WHAT YOU NEED TO DO >> Would you return, word for word, the lines of the data below from the line with "0.3, 0.78, 0.75]]" through the line with "newRayDir =Vector.VectorSubtraction(ray.Direction, normalDot);", and no others?

(RECORDS TO PROCESS)

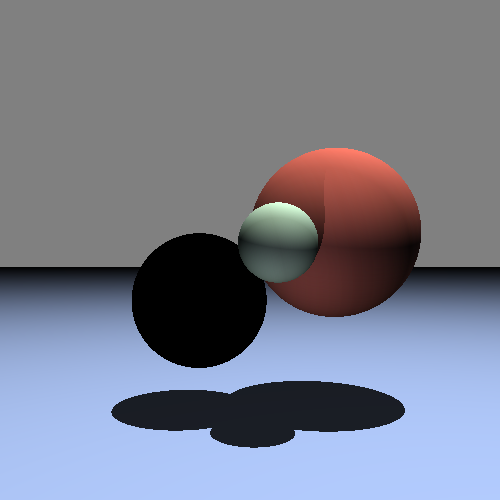
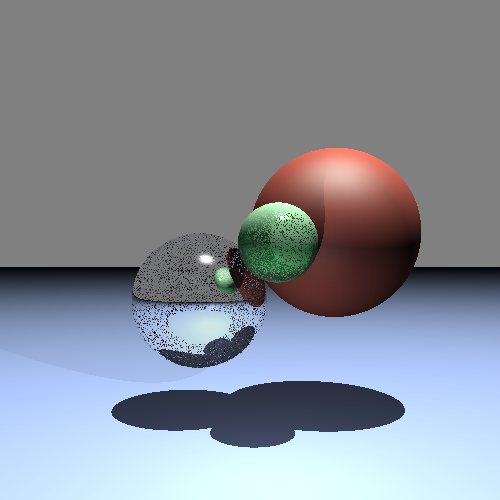
transparency ok with noise

Changed region(s): [[0.0, 0.75, 1.0, 1.0], [0.24, 0.3, 0.78, 0.75]]

diff --git a/src/RayTracing/ColorUtils.java b/src/RayTracing/ColorUtils.java
@@ -121,6 +121,7 @@ public class ColorUtils {
         Vector newRayDir =Vector.VectorSubtraction(ray.Direction, normalDot);
         newRayDir.Normalize();
         Ray reflecionRay = new Ray(hitPoint.HitPoint, newRayDir);
+
         List<Hit> reflectionHits = Hit.FindHits(reflecionRay, scene);
         Hit closestFromHit;
         Material newMat;
@@ -143,7 +144,8 @@ public class ColorUtils {
                     break;
             }
         }
-        Color color = CalcColor(scene, closestFromHit, newMat, closestFromHit.Normal, reflecionRay);
+        Vector norm = closestFromHit != null ? closestFromHit.Normal : null;
+        Color color = CalcColor(scene, closestFromHit, newMat, norm, reflecionRay);
         color = GetTransparency(closestFromHit, scene, newMat, reflecionRay, color);
         Color reflection = GetReflection(reflecionRay, closestFromHit, newMat, recursion-1, scene);
         color = plus(color, reflection);
@@ -156,6 +158,8 @@ public class ColorUtils {
         if(hit == null || mat.Transparency ==0.0){
             return color;
         }
+        int objects = scene.Planes.size() + scene.Spheres.size()*2 + scene.Boxes.size()*2;
+        int count = 0;
         Ray trans = new Ray(hit.HitPoint, ray.Direction);
         List<Hit> transHits = Hit.FindHits(trans, scene);
         Material matAfter = null;
@@ -180,7 +184,7 @@ public class ColorUtils {
         Vector normal = hitAfter!= null ? hitAfter.Normal : null;
         Color after = mult(CalcColor(scene, hitAfter, matAfter, normal , trans), transparency);
         color = plus(color, after);
-        while(transHits.size() >0) {
+        while(transHits.size() >0 && count < objects) {
             hitAfter = Hit.FindClosest(transHits, ray.Origin);
             Shapes s = hitAfter.Shape;
             switch (s) {
@@ -204,7 +208,9 @@ public class ColorUtils {
             color = plus(color, after);
             Ray rayAfter = new Ray(hitAfter.HitPoint, ray.Direction);
             transHits = Hit.FindHits(rayAfter, scene);
+            count++;
         }
+        //System.out.println("exited while in trans");
         return color;
     }
     public static Color avgColor(List<Color> colors) {

diff --git a/src/RayTracing/Hit.java b/src/RayTracing/Hit.java
@@ -67,7 +67,7 @@ public class Hit {
                         res.add(hit);
                         continue;
                     }
-                    else if(roots[1] > 0){
+                    else if(roots.length >1 && roots[1] > 0){
                         Vector hitPoint = ray.tPointOnRay(roots[1]);
                         Hit hit = new Hit(hitPoint, Shapes.Sphere, scene.Spheres.indexOf(sphere));
                         hit.Normal = Vector.VectorSubtraction(scene.Spheres.get(hit.Index).Center, hitPoint);

diff --git a/src/RayTracing/RayTracer.java b/src/RayTracing/RayTracer.java
@@ -201,6 +201,7 @@ public class RayTracer {
      */
     public void renderScene(String outputFileName,Scene imageScene)
     {
+        System.out.println("started rendering");
         long startTime = System.currentTimeMillis();
         double pixel = imageScene.Camera.ScreenWidth/imageWidth;
         // Create a byte array to hold the pixel data:
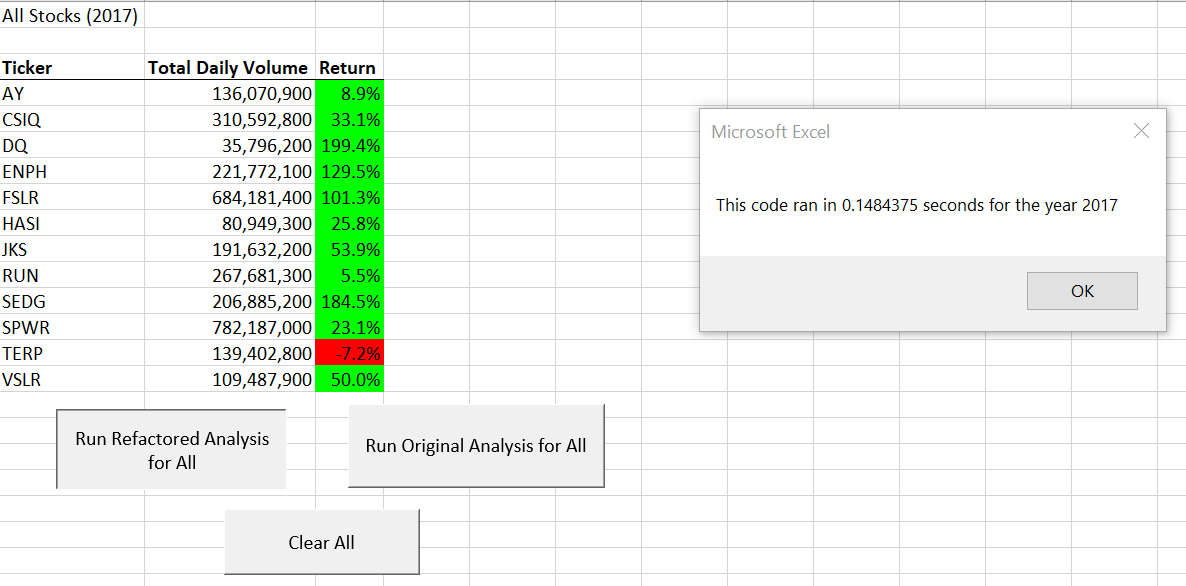
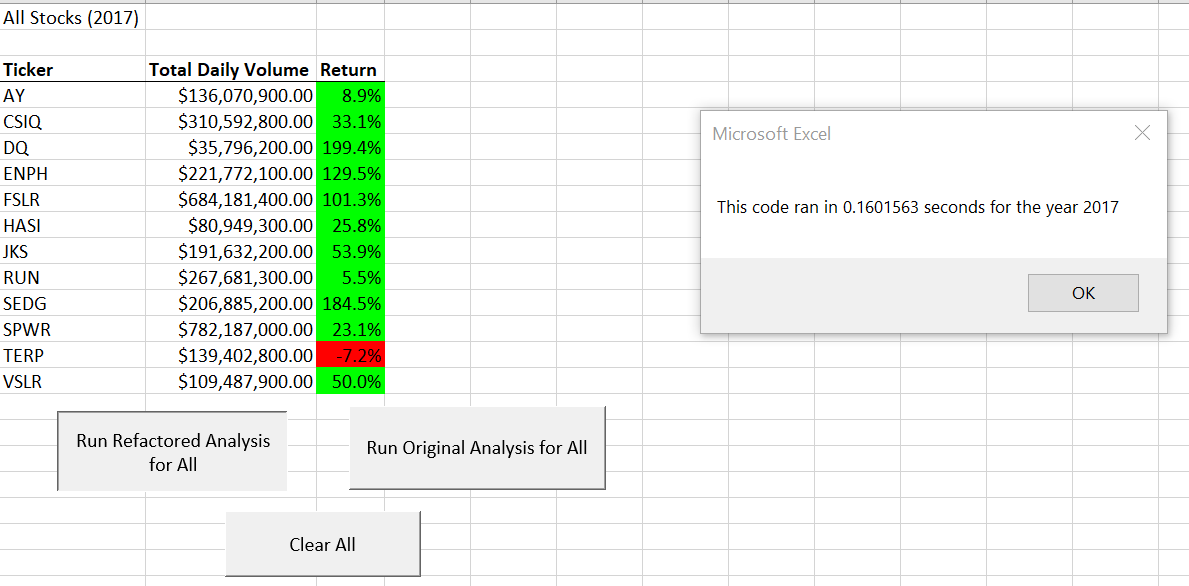
Added final version of Deliverables 1 & 2 (excel & readme)

diff --git a/README.md b/README.md
@@ -6,11 +6,11 @@ Steve, a recent finance graduate, wants to apply what he has learned to help his
 
 ### Purpose
 
-Using VBA's full capability, we want to create a code to automate the analyses performed on the list of green energy stocks, and refactor it in such a way that it can be applied to the entire stock market for the last few years, and run in a practical and timely manner.
+Using VBA's full capability, we want to create a code to automate the analyses performed on the list of green energy stocks. We also want to refactor it in such a way that it can be applied to the entire stock market for the last few years, and ran in a practical and timely manner.
 
-## Results
+## Analysis
 
-
+Using a data set from a total of 12 different ticker stocks, a VBA script was created to calculate the Total Daily Volume and the Yearly Return for years 2017 and 2018. The macro created involved an extensive code, which included variables, arrays, for & nested loops, and conditional statements. In hopes to reduce the execution time of the script and make it functional for potential larger data sets, the code was refactored, involving a total of four arrays and concise conditional statements. Buttons and formatting were introduced to make the worksheet more interactive and user-friendly. The refactored VBA macro has been attached.
 
 ### Refactored Code
 
@@ -19,11 +19,38 @@ Using VBA's full capability, we want to create a code to automate the analyses p
 ![Refactored VBA Code - Part 3](https://github.com/doliver231/stock-analysis/blob/main/Resources/Refactored_Code_3.png)
 ![Refactored VBA Code - Part 4](https://github.com/doliver231/stock-analysis/blob/main/Resources/Refactored_Code_4.png)
 
+## Results
+
+There are notable differences between the results for 2017 and 2018. 92% of the stocks in 2017 showed positive yearly returns, while 83% of the stocks in 2018 had negative returns. 
+
+In 2017, the one stock that stood out was TERP, with a return of -7.2%. DQ, ENPH, and SEDG had the highest returns. DQ had the highest yearly return out of all, but shows the least daily volume. In 2018, the only ones with positive returns are ENPH and RUN. ENPH even had the highest total daily volume out of all stocks. If I had to suggest a stock to Steve's parents, it would be to invest in ENPH, which showed the best progress for both years.
+
+The execution times of the refactored VBA macros compared to the original scripts differed substantially. Without the code being refactored, the execution times for both 2017 and 2018 were 1.09 and 1.05 seconds, respectively. On the other hand, after being refactored, the times to the execute the code for 2017 and 2018 were 0.16 and 0.14 seconds, respectively. Clearly, the refactored macro produced much faster results.
+
 ### VBA Code Execution Time
 
+##### 2017 All Stocks Analysis - Original Script
 ![Original Execution Time for 2017](https://github.com/doliver231/stock-analysis/blob/main/Resources/VBA_Challenge_2017_Original.png)
+
+##### 2018 All Stocks Analysis - Original Script
 ![Original Execution Time for 2018](https://github.com/doliver231/stock-analysis/blob/main/Resources/VBA_Challenge_2018_Original.png)
+
+##### 2017 All Stocks Analysis - Refactored Script
 ![Refactored Execution Time for 2017](https://github.com/doliver231/stock-analysis/blob/main/Resources/VBA_Challenge_2017.png)
+
+##### 2018 All Stocks Analysis - Refactored Script
 ![Refactored Execution Time for 2018](https://github.com/doliver231/stock-analysis/blob/main/Resources/VBA_Challenge_2018.png)
 
 ## Summary
+
+### Advantages and Disadvantages of Refacturing Code
+
+An advantage to refactoring any general code is the script will be more concise, organized, and easier to follow. From what we saw in the analysis, refactored code tends to reduce the time to execute the whole code, which is ideal for huge datasets.
+
+A disadvantage is that it can be risky to change any section of an already set code. It may introduce bugs and may be difficult to interpret for beginner coders.
+
+### Advantages and Disadvantages of Original & Refactored VBA Scripts
+
+I believe there are always advantages when refactoring than without. In this specific case, the refactored VBA script versus the original has clear positive results. The observable outputs were exactly the same, however, it made the code flexible and removed any needless complexity. At a small scale, the execution times were greatly reduced after refactoring, which is important when dealing with much bigger datasets.
+
+Refactoring the original script can always be risky. In my case, I ended up debugging a few times because certain subroutines and statements were mismatched and easily gone unnoticed. With a complex code, one really has to decide if it's really worth risking breaking the code by trying to make it better. It worked for this challenge but may not be useful for data sets of other sizes and categories. The risk of complicating the code was disadvantage on its own.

(End RECORDS TO PROCESS)

EXERCISE ANSWER >>
Changed region(s): [[0.0, 0.75, 1.0, 1.0], [0.24, 0.3, 0.78, 0.75]]

diff --git a/src/RayTracing/ColorUtils.java b/src/RayTracing/ColorUtils.java
@@ -121,6 +121,7 @@ public class ColorUtils {
         Vector newRayDir =Vector.VectorSubtraction(ray.Direction, normalDot);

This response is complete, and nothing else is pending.